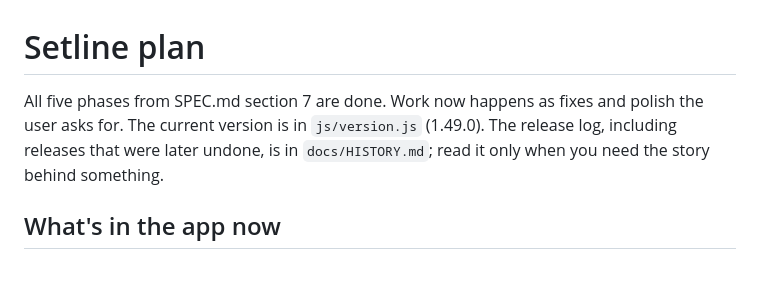
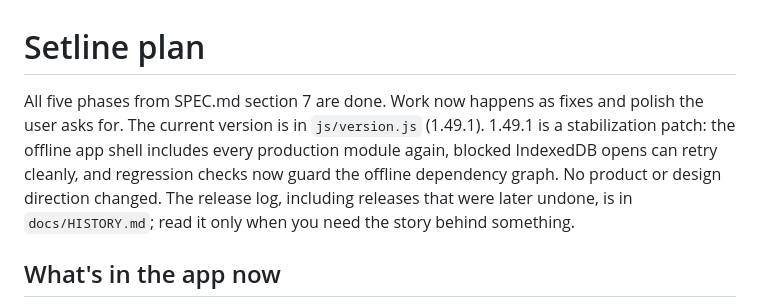
Before and after one commit to omaralawi1000-netizen/Setline, a Markdown page: PLAN.md, the part around the change. Rendered like a GitHub page; blank space fills up the shorter version.

Commit message:
Document 1.49.1 stabilization patch

```diff
--- a/PLAN.md
+++ b/PLAN.md
@@ -1,6 +1,6 @@
 # Setline plan
 
-All five phases from SPEC.md section 7 are done. Work now happens as fixes and polish the user asks for. The current version is in `js/version.js` (1.49.0). The release log, including releases that were later undone, is in `docs/HISTORY.md`; read it only when you need the story behind something.
+All five phases from SPEC.md section 7 are done. Work now happens as fixes and polish the user asks for. The current version is in `js/version.js` (1.49.1). 1.49.1 is a stabilization patch: the offline app shell includes every production module again, blocked IndexedDB opens can retry cleanly, and regression checks now guard the offline dependency graph. No product or design direction changed. The release log, including releases that were later undone, is in `docs/HISTORY.md`; read it only when you need the story behind something.
 
 ## What's in the app now
 
```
--------
## What you will do
Leave every image out, and retype the material exactly.

## Written answer
Before and after one commit to omaralawi1000-netizen/Setline, a Markdown page: PLAN.md, the part around the change. Rendered like a GitHub page; blank space fills up the shorter version.

Commit message:
Document 1.49.1 stabilization patch

```diff
--- a/PLAN.md
+++ b/PLAN.md
@@ -1,6 +1,6 @@
 # Setline plan
 
-All five phases from SPEC.md section 7 are done. Work now happens as fixes and polish the user asks for. The current version is in `js/version.js` (1.49.0). The release log, including releases that were later undone, is in `docs/HISTORY.md`; read it only when you need the story behind something.
+All five phases from SPEC.md section 7 are done. Work now happens as fixes and polish the user asks for. The current version is in `js/version.js` (1.49.1). 1.49.1 is a stabilization patch: the offline app shell includes every production module again, blocked IndexedDB opens can retry cleanly, and regression checks now guard the offline dependency graph. No product or design direction changed. The release log, including releases that were later undone, is in `docs/HISTORY.md`; read it only when you need the story behind something.
 
 ## What's in the app now
 
```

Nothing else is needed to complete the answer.